Israel says it could attack Iran if diplomacy fails to force it to halt its disputed nuclear energy program. The United States also has military force as a possible option but US officials have repeatedly encouraged the Israelis to be patient while new economic sanctions are implemented against Iran.
The Islamic Republic announced the "Great Prophet 7" missile exercise on Sunday after a European embargo against Iranian crude oil purchases took full effect following another fruitless round of big power talks with Tehran.
Iran's official English-language Press TV said the Shahab 3 missile with a range of 1,300 km (800 miles) - able to reach Israel - was tested along with the shorter-range Shahab 1 and 2 and other missile classes.
"The main aim of this drill is to demonstrate the Iranian nation's political resolve to defend vital values and national interests," Revolutionary Guards Deputy Commander Hossein Salami was quoted by Press TV as saying.
He said the tests were in response to Iran's enemies who talk of a "military option being on the table".
"The maneuvers are an answer to the rude words spoken against Iran," Fars news agency quoted him as saying.
Analysts have challenged some of Iran's military assertions, saying it often exaggerates its capabilities.

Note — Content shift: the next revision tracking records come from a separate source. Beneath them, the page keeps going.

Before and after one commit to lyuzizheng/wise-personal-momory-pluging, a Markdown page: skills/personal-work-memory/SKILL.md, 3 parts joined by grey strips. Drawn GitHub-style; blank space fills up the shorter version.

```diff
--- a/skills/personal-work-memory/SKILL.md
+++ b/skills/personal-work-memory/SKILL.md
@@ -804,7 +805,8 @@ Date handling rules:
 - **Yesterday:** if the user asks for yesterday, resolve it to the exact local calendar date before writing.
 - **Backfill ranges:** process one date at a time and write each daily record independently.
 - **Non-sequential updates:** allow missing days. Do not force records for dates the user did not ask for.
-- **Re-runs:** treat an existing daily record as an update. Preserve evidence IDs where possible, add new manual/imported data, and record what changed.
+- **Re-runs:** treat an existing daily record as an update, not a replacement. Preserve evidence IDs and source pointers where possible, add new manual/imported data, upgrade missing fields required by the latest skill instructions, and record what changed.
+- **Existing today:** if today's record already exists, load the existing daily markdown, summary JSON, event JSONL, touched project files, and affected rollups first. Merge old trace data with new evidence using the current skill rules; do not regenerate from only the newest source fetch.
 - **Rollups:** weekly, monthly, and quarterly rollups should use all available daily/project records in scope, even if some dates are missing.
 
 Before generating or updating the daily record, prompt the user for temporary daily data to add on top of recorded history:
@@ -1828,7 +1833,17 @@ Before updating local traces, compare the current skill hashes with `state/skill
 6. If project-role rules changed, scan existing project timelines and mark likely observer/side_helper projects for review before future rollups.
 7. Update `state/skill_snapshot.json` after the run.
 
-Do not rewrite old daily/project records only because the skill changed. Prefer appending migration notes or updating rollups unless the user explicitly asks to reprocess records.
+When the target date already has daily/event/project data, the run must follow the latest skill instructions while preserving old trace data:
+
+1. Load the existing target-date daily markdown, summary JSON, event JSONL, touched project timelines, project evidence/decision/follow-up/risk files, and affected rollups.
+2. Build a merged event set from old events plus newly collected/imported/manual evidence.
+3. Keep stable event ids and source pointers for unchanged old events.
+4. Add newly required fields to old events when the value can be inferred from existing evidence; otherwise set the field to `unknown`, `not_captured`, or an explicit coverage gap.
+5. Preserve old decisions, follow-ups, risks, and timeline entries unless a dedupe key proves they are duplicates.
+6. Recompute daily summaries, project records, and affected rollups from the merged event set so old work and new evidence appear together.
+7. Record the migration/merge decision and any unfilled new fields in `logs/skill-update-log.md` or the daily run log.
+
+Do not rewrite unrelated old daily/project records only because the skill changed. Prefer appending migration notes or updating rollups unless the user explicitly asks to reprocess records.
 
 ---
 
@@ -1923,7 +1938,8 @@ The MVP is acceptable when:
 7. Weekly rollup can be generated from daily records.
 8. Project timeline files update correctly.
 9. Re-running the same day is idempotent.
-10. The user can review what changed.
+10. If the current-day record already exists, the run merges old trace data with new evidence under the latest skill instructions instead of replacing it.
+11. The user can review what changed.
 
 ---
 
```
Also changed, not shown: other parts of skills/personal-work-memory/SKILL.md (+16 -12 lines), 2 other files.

Senior researcher Pieter Wezeman of the Stockholm International Peace Research Institute said Iran's missiles were still relatively inaccurate and of limited use in conventional warfare.

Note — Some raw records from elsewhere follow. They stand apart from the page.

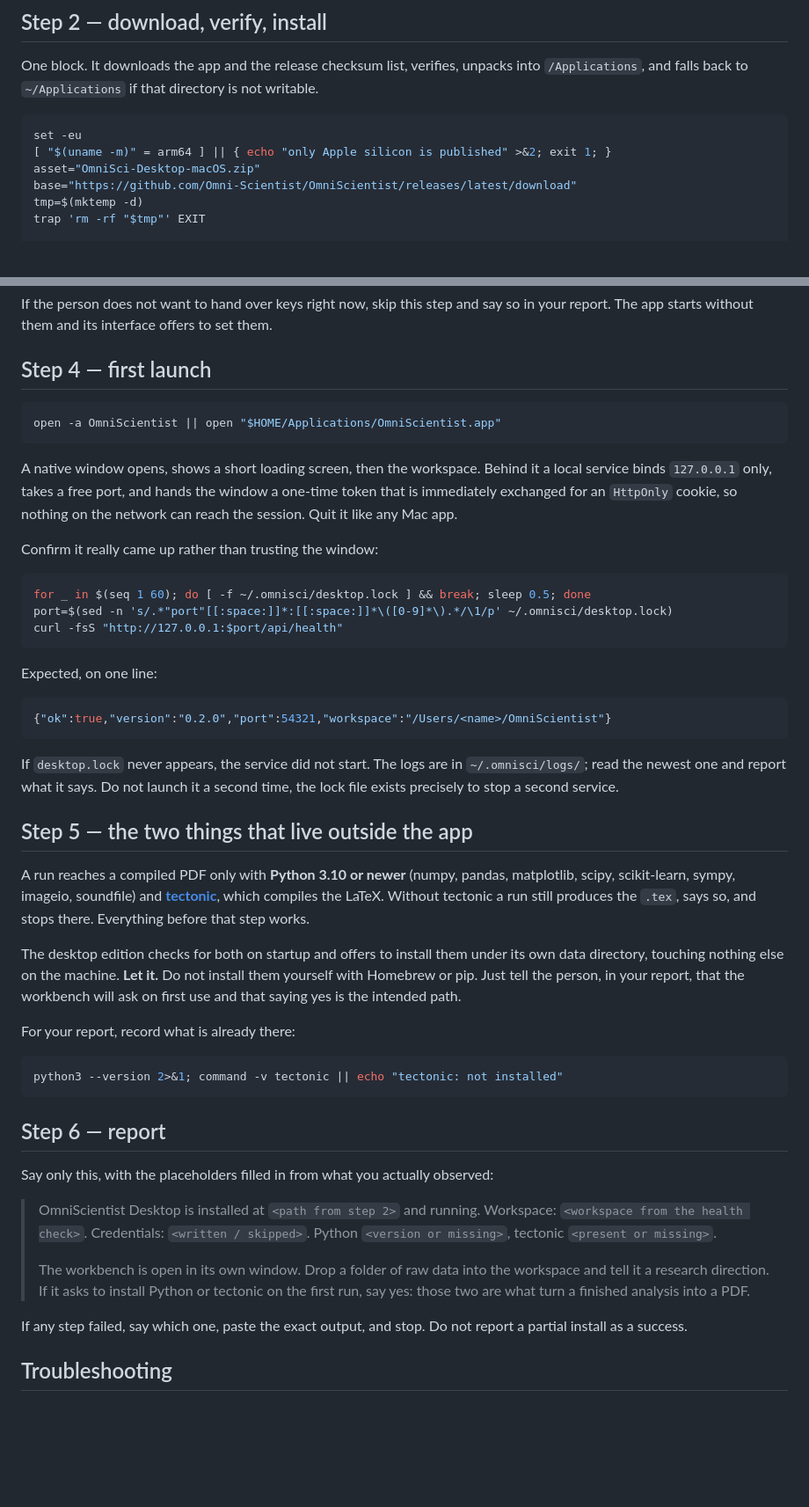
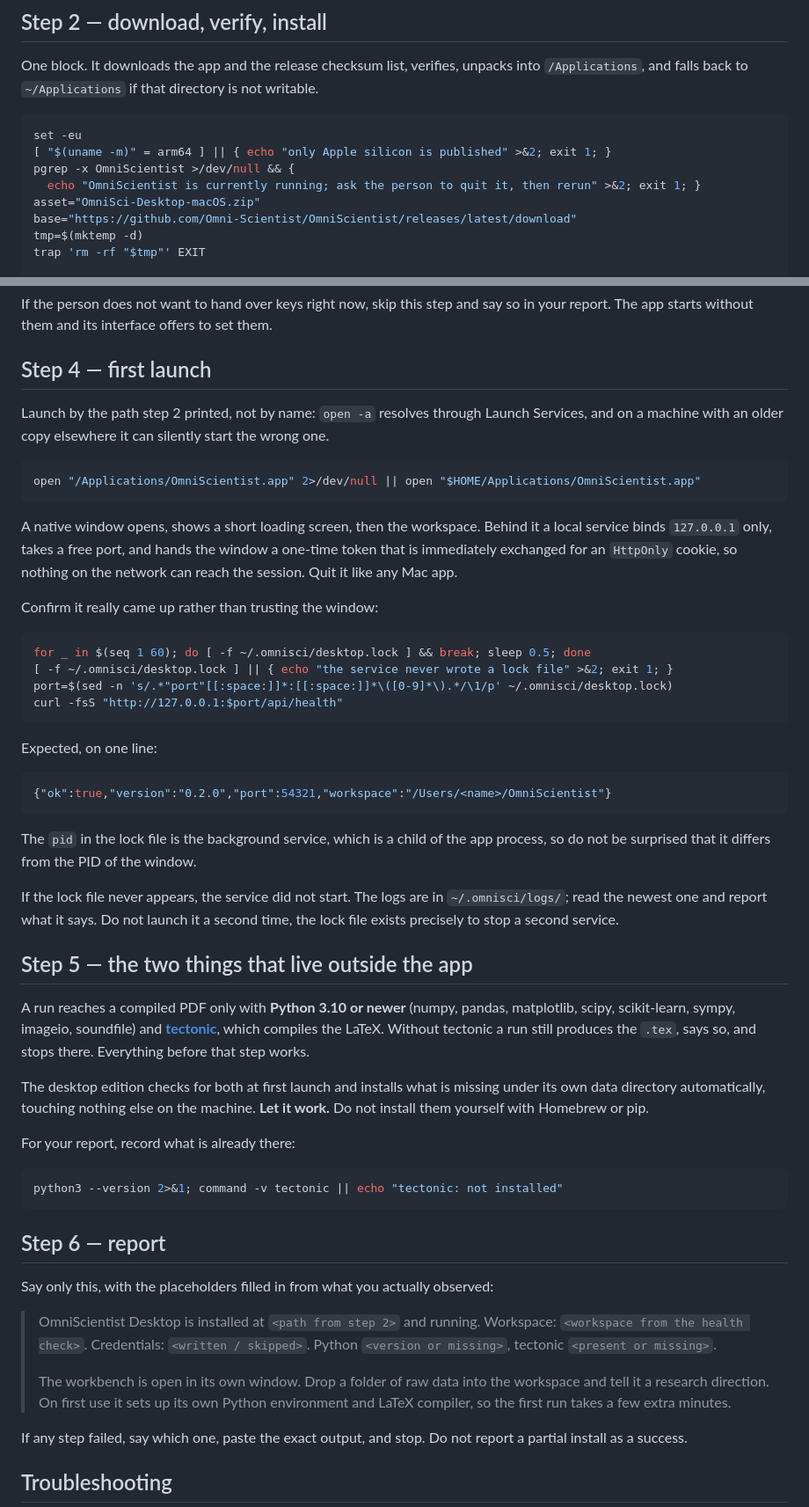
Before and after one commit to Omni-Scientist/omni-scientist.github.io, a Markdown page: setup/mac-desktop.md, 2 parts joined by grey strips. Shown at 88% size. GitHub-like rendering; blank space fills up the shorter version.

````diff
--- a/setup/mac-desktop.md
+++ b/setup/mac-desktop.md
@@ -62,6 +62,8 @@ One block. It downloads the app and the release checksum list, verifies, unpacks
 ```bash
 set -eu
 [ "$(uname -m)" = arm64 ] || { echo "only Apple silicon is published" >&2; exit 1; }
+pgrep -x OmniScientist >/dev/null && {
+  echo "OmniScientist is currently running; ask the person to quit it, then rerun" >&2; exit 1; }
 asset="OmniSci-Desktop-macOS.zip"
 base="https://github.com/Omni-Scientist/OmniScientist/releases/latest/download"
 tmp=$(mktemp -d)
@@ -130,8 +132,12 @@ your report. The app starts without them and its interface offers to set them.
 
 ## Step 4 — first launch
 
+Launch by the path step 2 printed, not by name: `open -a` resolves through Launch
+Services, and on a machine with an older copy elsewhere it can silently start the
+wrong one.
+
 ```bash
-open -a OmniScientist || open "$HOME/Applications/OmniScientist.app"
+open "/Applications/OmniScientist.app" 2>/dev/null || open "$HOME/Applications/OmniScientist.app"
 ```
 
 A native window opens, shows a short loading screen, then the workspace. Behind it a
@@ -143,6 +149,7 @@ Confirm it really came up rather than trusting the window:
 
 ```bash
 for _ in $(seq 1 60); do [ -f ~/.omnisci/desktop.lock ] && break; sleep 0.5; done
+[ -f ~/.omnisci/desktop.lock ] || { echo "the service never wrote a lock file" >&2; exit 1; }
 port=$(sed -n 's/.*"port"[[:space:]]*:[[:space:]]*\([0-9]*\).*/\1/p' ~/.omnisci/desktop.lock)
 curl -fsS "http://127.0.0.1:$port/api/health"
 ```
@@ -153,7 +160,10 @@ Expected, on one line:
 {"ok":true,"version":"0.2.0","port":54321,"workspace":"/Users/<name>/OmniScientist"}
 ```
 
-If `desktop.lock` never appears, the service did not start. The logs are in
+The `pid` in the lock file is the background service, which is a child of the app
+process, so do not be surprised that it differs from the PID of the window.
+
+If the lock file never appears, the service did not start. The logs are in
 `~/.omnisci/logs/`; read the newest one and report what it says. Do not launch it a
 second time, the lock file exists precisely to stop a second service.
 
@@ -165,10 +175,9 @@ matplotlib, scipy, scikit-learn, sympy, imageio, soundfile) and
 Without tectonic a run still produces the `.tex`, says so, and stops there. Everything
 before that step works.
 
-The desktop edition checks for both on startup and offers to install them under its own
-data directory, touching nothing else on the machine. **Let it.** Do not install them
-yourself with Homebrew or pip. Just tell the person, in your report, that the workbench
-will ask on first use and that saying yes is the intended path.
+The desktop edition checks for both at first launch and installs what is missing under
+its own data directory automatically, touching nothing else on the machine. **Let it
+work.** Do not install them yourself with Homebrew or pip.
 
 For your report, record what is already there:
 
@@ -185,8 +194,8 @@ Say only this, with the placeholders filled in from what you actually observed:
 > Python `<version or missing>`, tectonic `<present or missing>`.
 >
 > The workbench is open in its own window. Drop a folder of raw data into the
-> workspace and tell it a research direction. If it asks to install Python or tectonic
-> on the first run, say yes: those two are what turn a finished analysis into a PDF.
+> workspace and tell it a research direction. On first use it sets up its own Python
+> environment and LaTeX compiler, so the first run takes a few extra minutes.
 
 If any step failed, say which one, paste the exact output, and stop. Do not report a
 partial install as a success.
````
Also changed, not shown: setup/linux-desktop.md (+14 -6 lines), setup/windows-desktop.md (+17 -7 lines).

With conventional warheads, "their only utility is as a tool of terror and no more than that," he said by telephone.
He added, however, that they could be suitable for carrying nuclear warheads, especially the larger ones.
Another think-tank, the International Institute for Strategic Studies, said in a 2010 report that all of Tehran's ballistic missiles were "inherently capable of a nuclear payload", if Iran was able to make a small enough bomb.

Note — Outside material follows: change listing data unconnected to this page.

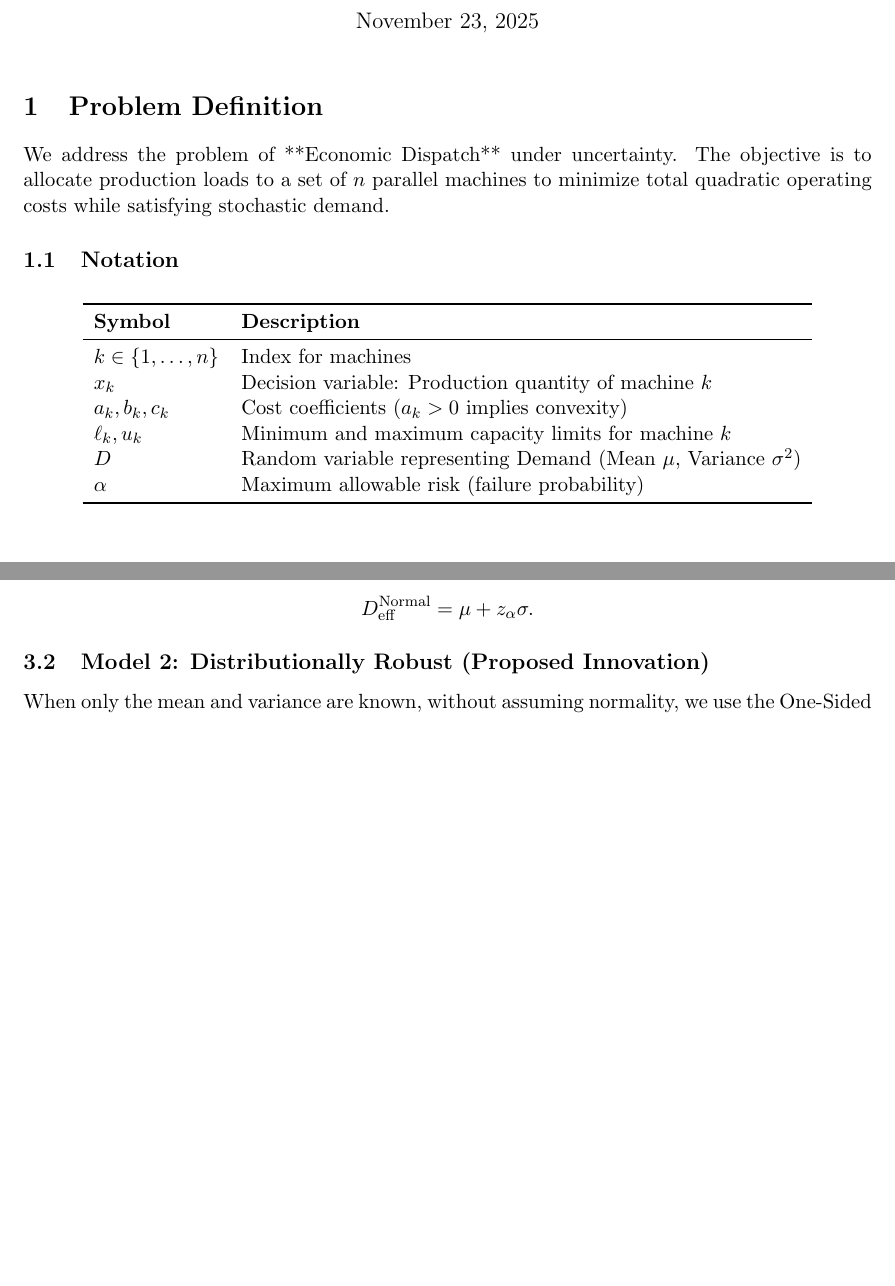
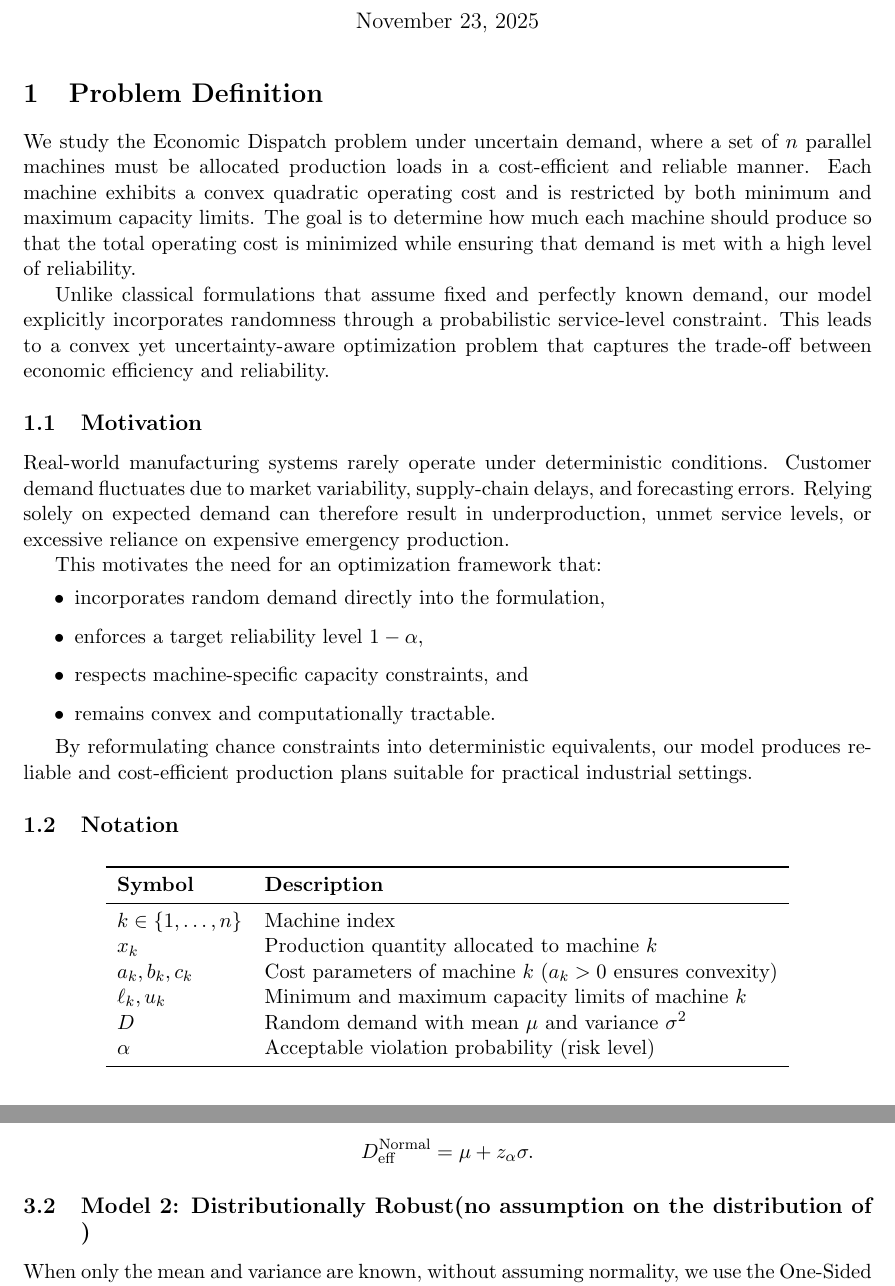
Before and after one commit to vishal36-pop/Team-OptiMinds-, a LaTeX document (problem_formulation.tex): two parts of pages 1 and 3 of 4, joined at a grey line, cut so that both start at the same text, the shorter picture padded with empty space. Compiled offline with pdfLaTeX.

Commit message:
edited the motivation in the tex

```diff
--- a/problem_formulation.tex
+++ b/problem_formulation.tex
@@ -7,6 +7,7 @@
 \usepackage{booktabs}
 \usepackage{hyperref}
 \usepackage{fancyhdr}
+\usepackage{float}
 
 % Header/Footer Setup
 \pagestyle{fancy}
@@ -24,25 +25,56 @@
 \maketitle
 
 \section{Problem Definition}
-We address the problem of **Economic Dispatch** under uncertainty. The objective is to allocate production loads to a set of $n$ parallel machines to minimize total quadratic operating costs while satisfying stochastic demand.
+
+We study the Economic Dispatch problem under uncertain demand, where a set of
+$n$ parallel machines must be allocated production loads in a cost-efficient and
+reliable manner. Each machine exhibits a convex quadratic operating cost and is
+restricted by both minimum and maximum capacity limits. The goal is to determine
+how much each machine should produce so that the total operating cost is
+minimized while ensuring that demand is met with a high level of reliability.
+
+Unlike classical formulations that assume fixed and perfectly known demand, our
+model explicitly incorporates randomness through a probabilistic service-level
+constraint. This leads to a convex yet uncertainty-aware optimization problem
+that captures the trade-off between economic efficiency and reliability.
+
+\subsection{Motivation}
+
+Real-world manufacturing systems rarely operate under deterministic conditions.
+Customer demand fluctuates due to market variability, supply-chain delays, and
+forecasting errors. Relying solely on expected demand can therefore result in
+underproduction, unmet service levels, or excessive reliance on expensive
+emergency production.
+
+This motivates the need for an optimization framework that:
+\begin{itemize}
+    \item incorporates random demand directly into the formulation,
+    \item enforces a target reliability level $1-\alpha$,
+    \item respects machine-specific capacity constraints, and
+    \item remains convex and computationally tractable.
+\end{itemize}
+
+By reformulating chance constraints into deterministic equivalents, our model
+produces reliable and cost-efficient production plans suitable for practical
+industrial settings.
 
 \subsection{Notation}
-\begin{table}[h]
+
+\begin{table}[H]
     \centering
     \begin{tabular}{l l}
     \toprule
     \textbf{Symbol} & \textbf{Description} \\
     \midrule
-    $k \in \{1, \dots, n\}$ & Index for machines \\
-    $x_k$ & Decision variable: Production quantity of machine $k$ \\
-    $a_k, b_k, c_k$ & Cost coefficients ($a_k > 0$ implies convexity) \\
-    $\ell_k, u_k$ & Minimum and maximum capacity limits for machine $k$ \\
-    $D$ & Random variable representing Demand (Mean $\mu$, Variance $\sigma^2$) \\
-    $\alpha$ & Maximum allowable risk (failure probability) \\
+    $k \in \{1,\dots,n\}$ & Machine index \\
+    $x_k$ & Production quantity allocated to machine $k$ \\
+    $a_k, b_k, c_k$ & Cost parameters of machine $k$ ($a_k>0$ ensures convexity) \\
+    $\ell_k, u_k$ & Minimum and maximum capacity limits of machine $k$ \\
+    $D$ & Random demand with mean $\mu$ and variance $\sigma^2$ \\
+    $\alpha$ & Acceptable violation probability (risk level) \\
     \bottomrule
     \end{tabular}
 \end{table}
-
 \section{Mathematical Model}
 
 \subsection{Objective Function}
@@ -150,7 +182,7 @@ Hence the effective demand threshold under Gaussian demand is:
     = \mu + z_\alpha \sigma.
 \]
 
-\subsection{Model 2: Distributionally Robust (Proposed Innovation)}
+\subsection{Model 2: Distributionally Robust(no assumption on the distribution of )}
 
 When only the mean and variance are known, without assuming normality, we use
 the One-Sided Chebyshev Inequality:
```
Also changed, not shown: problem_formulation.tex (2 more changed lines).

Iran denies Western accusations that it is seeking to develop nuclear weapons capability. The world's No. 5 oil exporter maintains that it is enriching uranium only to generate more energy for a rapidly growing population.
UNMANNED DRONE TESTS WEDNESDAY
Fars said dozens of missiles involved in this week's exercises had been aimed at simulated air bases and that Iranian-built unmanned drones would be tested on Wednesday.
Iran repeated its claim it is reverse-engineering the sophisticated US RQ-170 drone that it says it brought down during a spying mission last year.
"In this drone there are hundreds of technologies used, each of which are valuable to us in terms of operations, information and technicalities," General Amir Hajizadeh was quoted by the ISNA news agency as saying.
Tehran regularly states its claimed military dominance in the Gulf and has jangled nerves across the oil industry, which is concerned about any disruption in global crude supplies.
Iran has previously threatened to block the Strait of Hormuz, through which passes more than a third of the world's seaborne oil trade, in response to increasingly harsh sanctions imposed by the United States and its allies.
Wezeman said Iran had a large standing armed force, but that its weapons were generally outdated. "And those weapons only get older and older and they don't have access to new technology because they are under a United Nations arms embargo."
In his first comments since the European Union oil ban took force, President Mahmoud Ahmadinejad said sanctions would benefit Iran by lessening its dependent on crude exports.
"We must see the sanctions as an opportunity ... and which can forever take out of the enemy's hands the ability to use oil as a weapon for sanctions," Fars news agency quoted him as saying.
The EU embargo aims at pushing Iran to curb uranium enrichment that Western countries say is aimed at developing an atomic weapons capability.
On Monday, a group of Iranian parliamentarians proposed a bill calling for country to try to stop oil tankers shipping crude through the Strait of Hormuz to countries that support sanctions against it.
However, the Iranian parliament is relatively weak, analysts say, and the proposal has no chance of becoming law unless sanctioned by Iran's clerical supreme leader.
That is seen as unlikely in the near term given that Western powers have said they would tolerate no closure of the Strait while Iranian leaders, wedded to strategic pragmatism for the sake of survival, have said they seek no war with anyone.